Rudy Giuliani Turns Typo Into Baseless, Anti-Twitter Conspiracy Theory


Looking for news you can trust?Subscribe to our free newsletters.

It was business as usual for Rudy Giuliani, who on Friday took to Twitter to bash special counsel Robert Mueller and the ongoing Russia investigation. As with previous such attacks, the latest diatribe from the president’s lawyer featured multiple typos and odd spacings.
But thanks to the work of one mischievous user, Giuliani’s latest error-ridden tweet took an even more embarrassing turn that, for a prankster seeking to make a fool of one of the president’s more prominent allies, could not have been executed more perfectly. 
It happened as Jason Velazquez, a web designer from Atlanta, noticed that Giuliani on Friday had inadvertently created a hyperlink in his tweet by failing to include a space between a period and the following word. Velazquez clicked the accidental link and realized no one had registered the domain. “Without thinking, I went and purchased the domain and then I thought, ‘I could literally put whatever I want up and he would either have to delete the tweet or leave it up because you can’t edit a tweet,’” he told the Washington Post.
Realizing the opportunity, Velazquez created a site with a simple message: “Donald J. Trump is a traitor to our country.” 
Days later, Giuliani, who once served as Donald Trump’s cybersecurity adviser, finally noticed. On Tuesday night, he blasted off a baseless conspiracy theory accusing Twitter of allowing “someone to invade my text with a disgusting anti-President message.”
“Don’t tell me they are not committed card-carrying anti-Trumpers,” he wrote.
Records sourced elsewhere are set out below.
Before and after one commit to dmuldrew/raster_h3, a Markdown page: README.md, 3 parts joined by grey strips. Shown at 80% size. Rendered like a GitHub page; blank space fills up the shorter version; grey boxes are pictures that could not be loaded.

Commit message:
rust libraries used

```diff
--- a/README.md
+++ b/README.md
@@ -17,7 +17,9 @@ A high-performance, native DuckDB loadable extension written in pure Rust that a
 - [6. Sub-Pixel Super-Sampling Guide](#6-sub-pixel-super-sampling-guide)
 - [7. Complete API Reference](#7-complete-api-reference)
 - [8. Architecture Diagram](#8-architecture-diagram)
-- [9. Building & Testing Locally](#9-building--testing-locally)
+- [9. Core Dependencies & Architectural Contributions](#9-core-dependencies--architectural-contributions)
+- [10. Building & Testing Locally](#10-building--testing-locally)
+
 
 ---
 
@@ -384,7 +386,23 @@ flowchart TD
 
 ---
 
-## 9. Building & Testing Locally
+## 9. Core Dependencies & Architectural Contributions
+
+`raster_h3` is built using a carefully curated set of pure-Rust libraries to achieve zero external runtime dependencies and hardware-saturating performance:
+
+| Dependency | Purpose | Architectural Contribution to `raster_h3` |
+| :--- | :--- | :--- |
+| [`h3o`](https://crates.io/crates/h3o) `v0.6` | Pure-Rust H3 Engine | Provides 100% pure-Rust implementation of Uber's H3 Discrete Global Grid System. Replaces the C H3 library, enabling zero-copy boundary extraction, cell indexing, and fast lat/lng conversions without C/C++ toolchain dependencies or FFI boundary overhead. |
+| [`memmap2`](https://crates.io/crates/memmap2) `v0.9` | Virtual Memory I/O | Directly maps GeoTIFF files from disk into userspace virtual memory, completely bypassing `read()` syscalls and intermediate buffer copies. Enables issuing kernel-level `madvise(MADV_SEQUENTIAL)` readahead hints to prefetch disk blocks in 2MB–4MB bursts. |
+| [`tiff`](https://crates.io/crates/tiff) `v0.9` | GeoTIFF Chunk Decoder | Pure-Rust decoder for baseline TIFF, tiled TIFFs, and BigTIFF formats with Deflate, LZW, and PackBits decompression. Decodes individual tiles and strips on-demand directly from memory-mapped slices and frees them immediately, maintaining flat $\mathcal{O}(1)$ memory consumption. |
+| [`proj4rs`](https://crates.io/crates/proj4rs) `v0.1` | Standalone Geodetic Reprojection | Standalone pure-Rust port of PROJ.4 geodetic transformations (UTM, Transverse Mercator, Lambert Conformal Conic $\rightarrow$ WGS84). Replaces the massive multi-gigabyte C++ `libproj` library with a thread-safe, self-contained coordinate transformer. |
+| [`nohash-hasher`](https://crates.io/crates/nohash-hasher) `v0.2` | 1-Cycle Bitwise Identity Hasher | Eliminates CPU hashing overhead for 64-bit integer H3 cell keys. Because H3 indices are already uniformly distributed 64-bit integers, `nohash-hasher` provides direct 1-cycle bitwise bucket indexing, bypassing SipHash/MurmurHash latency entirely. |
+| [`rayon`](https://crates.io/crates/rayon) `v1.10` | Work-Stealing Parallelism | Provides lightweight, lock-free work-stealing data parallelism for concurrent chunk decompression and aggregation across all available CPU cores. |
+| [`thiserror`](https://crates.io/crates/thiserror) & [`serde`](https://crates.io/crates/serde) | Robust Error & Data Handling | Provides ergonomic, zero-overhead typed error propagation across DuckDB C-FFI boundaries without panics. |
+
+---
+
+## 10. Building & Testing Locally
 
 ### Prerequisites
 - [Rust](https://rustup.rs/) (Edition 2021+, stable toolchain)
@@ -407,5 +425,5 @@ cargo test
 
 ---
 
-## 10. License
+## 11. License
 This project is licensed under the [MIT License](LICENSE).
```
Twitter allowed someone to invade my text with a disgusting anti-President message. The same thing-period no space-occurred later and it didn’t happen. Don’t tell me they are not committed cardcarrying anti-Trumpers. Time Magazine also may fit that description. FAIRNESS PLEASE
— Rudy Giuliani (@RudyGiuliani) December 5, 2018
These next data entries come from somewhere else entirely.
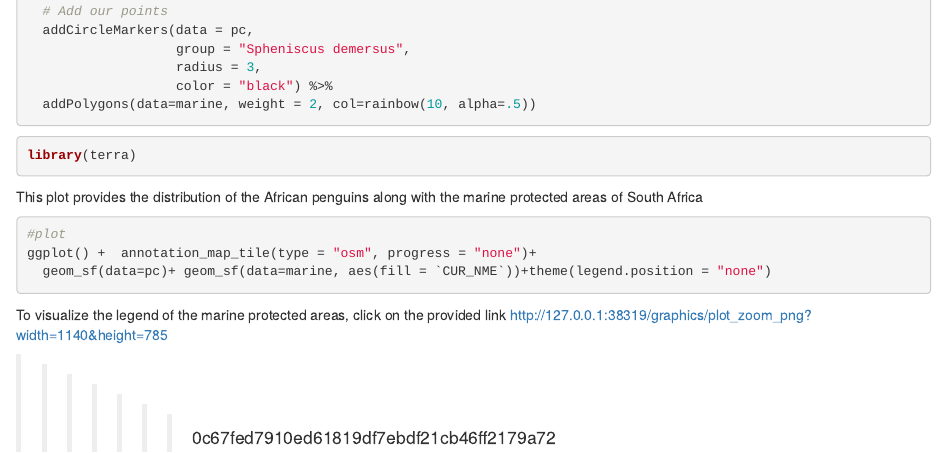
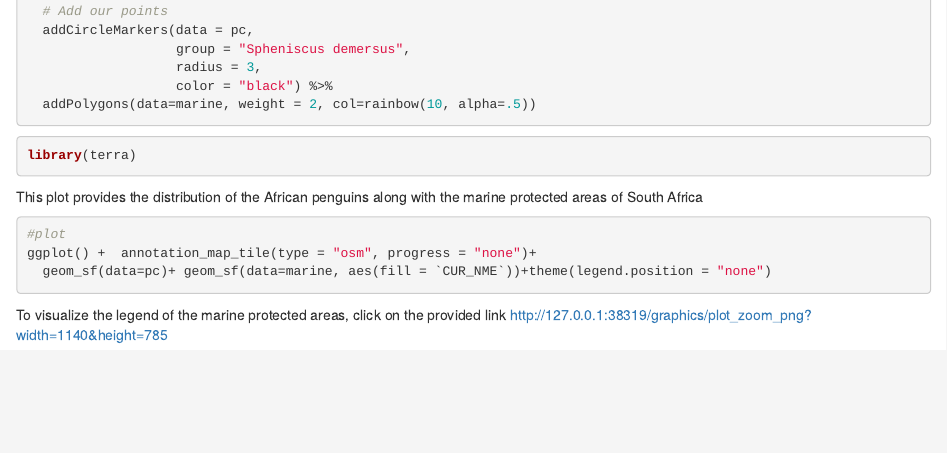
Before and after one commit to ShaniFourie/GIS-Penguins, an R Markdown document (GIS penguins.Rmd): the page in a window 1100 px wide, from 3680 px down. Rendered offline with R 4.5, knitr and Pandoc, with nearby package versions; the code chunks are not run, so their results and figures are left out.

Commit message:
removal of last line

```diff
--- a/GIS penguins.Rmd
+++ b/GIS penguins.Rmd
@@ -274,6 +274,3 @@ ggplot() +  annotation_map_tile(type = "osm", progress = "none")+
 
 To visualize the legend of the marine protected areas, click on the provided link
 http://127.0.0.1:38319/graphics/plot_zoom_png?width=1140&height=785
-
-
->>>>>>> 0c67fed7910ed61819df7ebdf21cb46ff2179a72
```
The mockery quickly rolled in, with many pointing out that Giuliani was the victim of a successful viral prank. A Twitter spokesman also weighed in, telling the New York Times that “the accusation that we’re artificially injecting something into a tweet is completely false.”
As of Wednesday morning, Giuliani’s tweet has not been deleted.